In a single new scientific publication, 24 new species of lizards known as skinks, all from islands in the Caribbean, have been discovered and scientifically named. According to Blair Hedges, a professor of biology at Penn State University and the leader of the research team, half of the newly added skink species already may be extinct or close to extinction, and all of the others on the Caribbean islands are threatened with extinction. The researchers found that the loss of many skink species can be attributed primarily to predation by the mongoose -- an invasive predatory mammal that was introduced by farmers to control rats in sugarcane fields during the late nineteenth century. The research team reports on the newly discovered skinks in a 245-page article to be published on 30 April 2012 in the journal Zootaxa.
About 130 species of reptiles from all over the world are added to the global species count each year in dozens of scientific articles.
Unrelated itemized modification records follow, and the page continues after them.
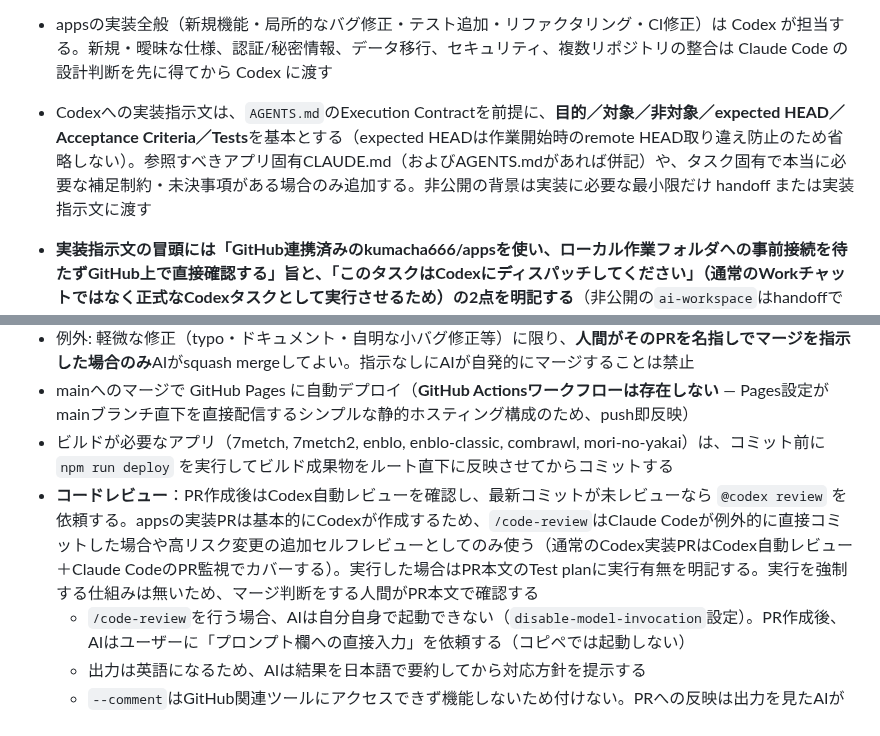
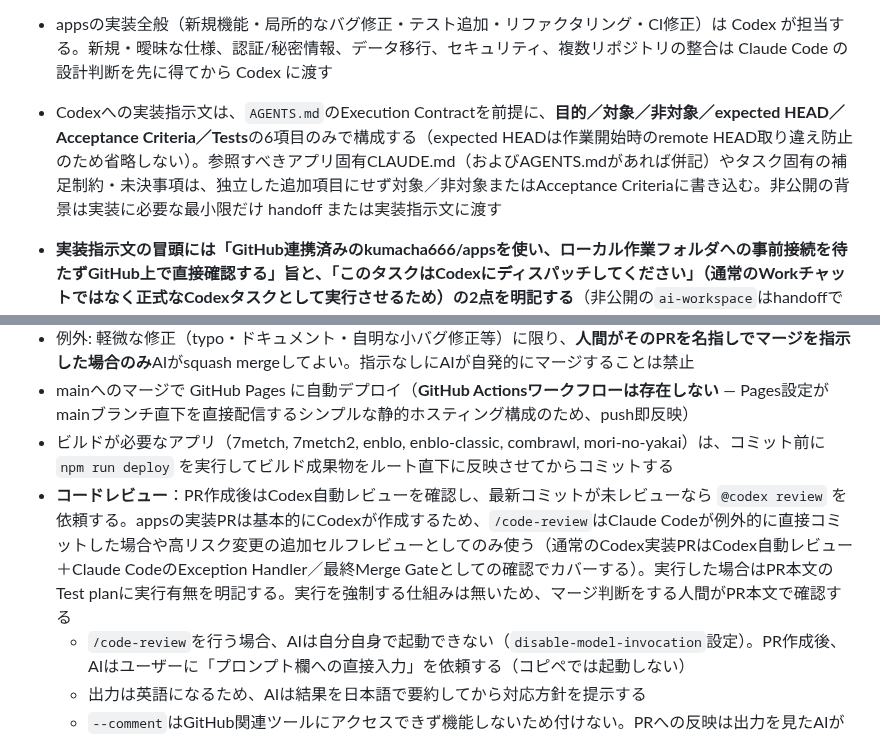
Before and after one commit to kumacha666/apps, a Markdown page: CLAUDE.md, 2 parts joined by grey strips. GitHub-like rendering.

Commit message:
Fix remaining PR-monitoring wording and restrict dispatch prompts to six sections

```diff
--- a/CLAUDE.md
+++ b/CLAUDE.md
@@ -75,7 +75,7 @@
 **Codex向けの固定実行ルール（source of truth、リモート反映経路、完了条件、テスト方針、preflight証跡、デプロイ、PR運用等）は`AGENTS.md`（共通）＋各アプリの`AGENTS.md`（アプリ固有）に記載する。以下の記述は主にClaude Code側の運用手順であり、Codexへの実装指示文はAGENTS.mdの内容を前提として目的・対象・受け入れ条件等のみを書く。**
 
 - appsの実装全般（新規機能・局所的なバグ修正・テスト追加・リファクタリング・CI修正）は Codex が担当する。新規・曖昧な仕様、認証/秘密情報、データ移行、セキュリティ、複数リポジトリの整合は Claude Code の設計判断を先に得てから Codex に渡す
-- Codexへの実装指示文は、`AGENTS.md`のExecution Contractを前提に、**目的／対象／非対象／expected HEAD／Acceptance Criteria／Tests**を基本とする（expected HEADは作業開始時のremote HEAD取り違え防止のため省略しない）。参照すべきアプリ固有CLAUDE.md（およびAGENTS.mdがあれば併記）や、タスク固有で本当に必要な補足制約・未決事項がある場合のみ追加する。非公開の背景は実装に必要な最小限だけ handoff または実装指示文に渡す
+- Codexへの実装指示文は、`AGENTS.md`のExecution Contractを前提に、**目的／対象／非対象／expected HEAD／Acceptance Criteria／Tests**の6項目のみで構成する（expected HEADは作業開始時のremote HEAD取り違え防止のため省略しない）。参照すべきアプリ固有CLAUDE.md（およびAGENTS.mdがあれば併記）やタスク固有の補足制約・未決事項は、独立した追加項目にせず対象／非対象またはAcceptance Criteriaに書き込む。非公開の背景は実装に必要な最小限だけ handoff または実装指示文に渡す
 - **実装指示文の冒頭には「GitHub連携済みのkumacha666/appsを使い、ローカル作業フォルダへの事前接続を待たずGitHub上で直接確認する」旨と、「このタスクはCodexにディスパッチしてください」（通常のWorkチャットではなく正式なCodexタスクとして実行させるため）の2点を明記する**（非公開の`ai-workspace`はhandoffで既にサニタイズ済みの内容だけを含めるため、Codexへの指示文でこのリポジトリ名自体を挙げない。経緯は`ai-workspace/CLAUDE.md`の「振り分けと引き継ぎ」・`projects/honeypaw-lab/RETROSPECTIVES.md`参照）
 - **実装指示文の末尾には「PR作成後、PR番号またはURLを提示すること」を明記する**。Claude CodeはPRの新規作成を自動検知できないため、ユーザーからこの番号を受け取ることでGitHub上の実体を確認できるようになる（Claude Codeは継続的な監視者ではなくException Handler＋最終Merge Gateとしての役割であり、`subscribe_pr_activity`等は補助シグナルとして使うが、PR確認を依頼された時・例外や矛盾が生じた時・最終Merge Gate判定時にGitHub上の最新状態を確認する）
 - Codexが作るブランチ名は `codex/<topic>`。`claude/<topic>`はClaude Codeが例外的にドキュメント修正等で直接コミットする場合のみ使う（通常の実装では使わない）。いずれも機能ごとに1PRへ絞る
@@ -138,7 +138,7 @@
 - 例外: 軽微な修正（typo・ドキュメント・自明な小バグ修正等）に限り、**人間がそのPRを名指しでマージを指示した場合のみ**AIがsquash mergeしてよい。指示なしにAIが自発的にマージすることは禁止
 - mainへのマージで GitHub Pages に自動デプロイ（**GitHub Actionsワークフローは存在しない** — Pages設定がmainブランチ直下を直接配信するシンプルな静的ホスティング構成のため、push即反映）
 - ビルドが必要なアプリ（7metch, 7metch2, enblo, enblo-classic, combrawl, mori-no-yakai）は、コミット前に `npm run deploy` を実行してビルド成果物をルート直下に反映させてからコミットする
-- **コードレビュー**：PR作成後はCodex自動レビューを確認し、最新コミットが未レビューなら `@codex review` を依頼する。appsの実装PRは基本的にCodexが作成するため、`/code-review`はClaude Codeが例外的に直接コミットした場合や高リスク変更の追加セルフレビューとしてのみ使う（通常のCodex実装PRはCodex自動レビュー＋Claude CodeのPR監視でカバーする）。実行した場合はPR本文のTest planに実行有無を明記する。実行を強制する仕組みは無いため、マージ判断をする人間がPR本文で確認する
+- **コードレビュー**：PR作成後はCodex自動レビューを確認し、最新コミットが未レビューなら `@codex review` を依頼する。appsの実装PRは基本的にCodexが作成するため、`/code-review`はClaude Codeが例外的に直接コミットした場合や高リスク変更の追加セルフレビューとしてのみ使う（通常のCodex実装PRはCodex自動レビュー＋Claude CodeのException Handler／最終Merge Gateとしての確認でカバーする）。実行した場合はPR本文のTest planに実行有無を明記する。実行を強制する仕組みは無いため、マージ判断をする人間がPR本文で確認する
   - `/code-review`を行う場合、AIは自分自身で起動できない（`disable-model-invocation`設定）。PR作成後、AIはユーザーに「プロンプト欄への直接入力」を依頼する（コピペでは起動しない）
   - 出力は英語になるため、AIは結果を日本語で要約してから対応方針を提示する
   - `--comment`はGitHub関連ツールにアクセスできず機能しないため付けない。PRへの反映は出力を見たAIが`mcp__github__`ツールで手動投稿する
```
However, not since the 1800s have more than 20 reptile species been added at one time. Primarily through examination of museum specimens, the team identified a total of 39 species of skinks from the Caribbean islands, including 6 species currently recognized, and another 9 named long ago but considered invalid until now. Hedges and his team also used DNA sequences, but most of the taxonomic information, such as counts and shapes of scales, came from examination of the animals themselves. "Now, one of the smallest groups of lizards in this region of the world has become one of the largest groups," Hedges said. "We were completely surprised to find what amounts to a new fauna, with co-occurring species and different ecological types." He added that some of the new species are 6 times larger in body size than other species in the new fauna.
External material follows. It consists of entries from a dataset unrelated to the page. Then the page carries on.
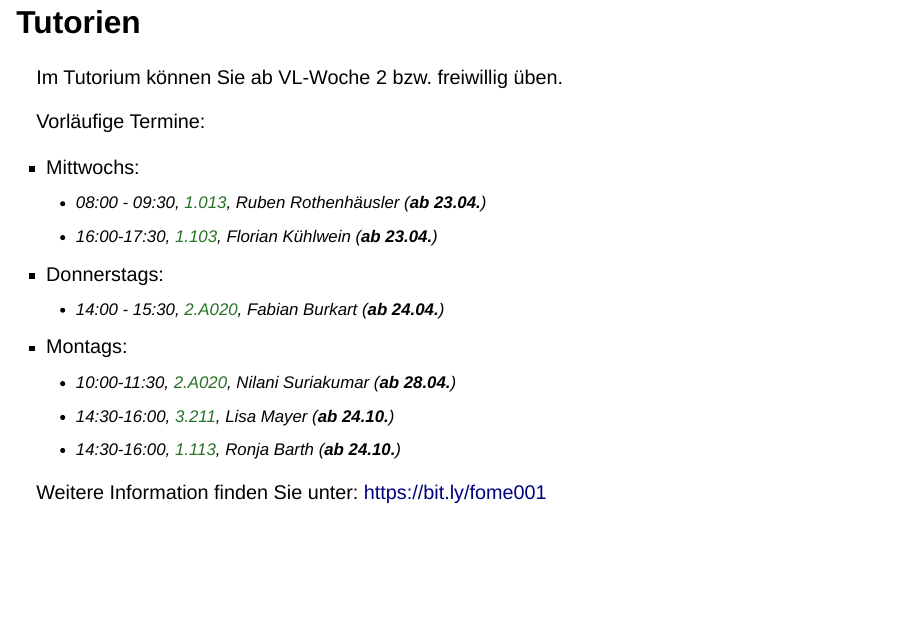
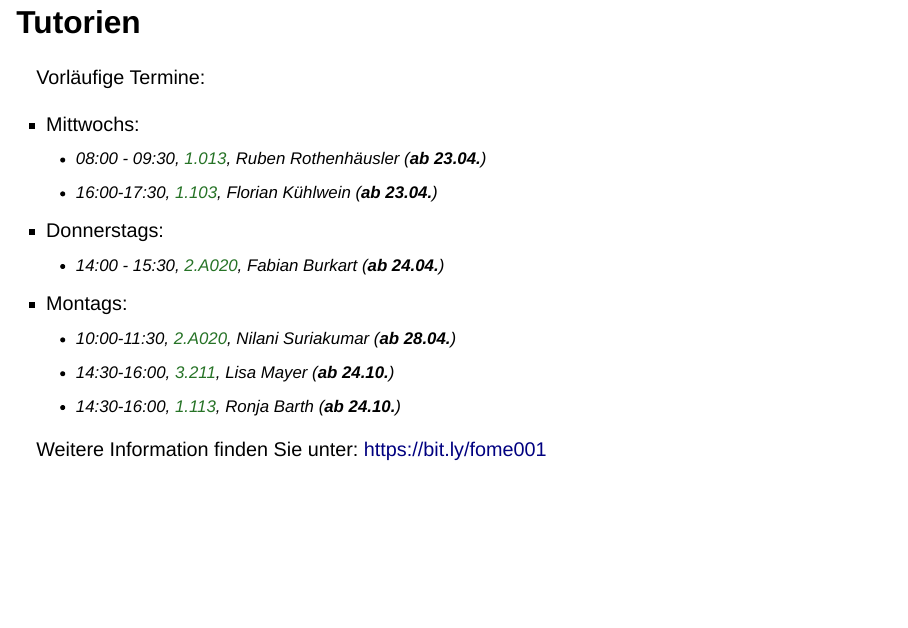
Before and after one commit to sammerk/VL-Forschungsmethoden-SoSe25, a Quarto document (Block00-Einfuehrung/Folien/index.qmd): page 18 of 27. Rendered offline with R 4.5, knitr and Pandoc in place of Quarto, with nearby package versions; drawn as Slidy slides in place of the format the file asks for; some code elsewhere in the file could not run offline.

```diff
--- a/Block00-Einfuehrung/Folien/index.qmd
+++ b/Block00-Einfuehrung/Folien/index.qmd
@@ -418,9 +418,7 @@
 :::
 
 
-## Tutorien
-
-Im Tutorium können Sie ab VL-Woche 2 bzw. freiwillig üben.
+## Tutorien {.smaller}
 
 Vorläufige Termine:
 
```
Also changed, not shown: Block00-Einfuehrung/Folien/index.html.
Hedges also explained that these New World skinks, which arrived in the Americas about 18 million years ago from Africa by floating on mats of vegetation
|Contact: Barbara Kennedy|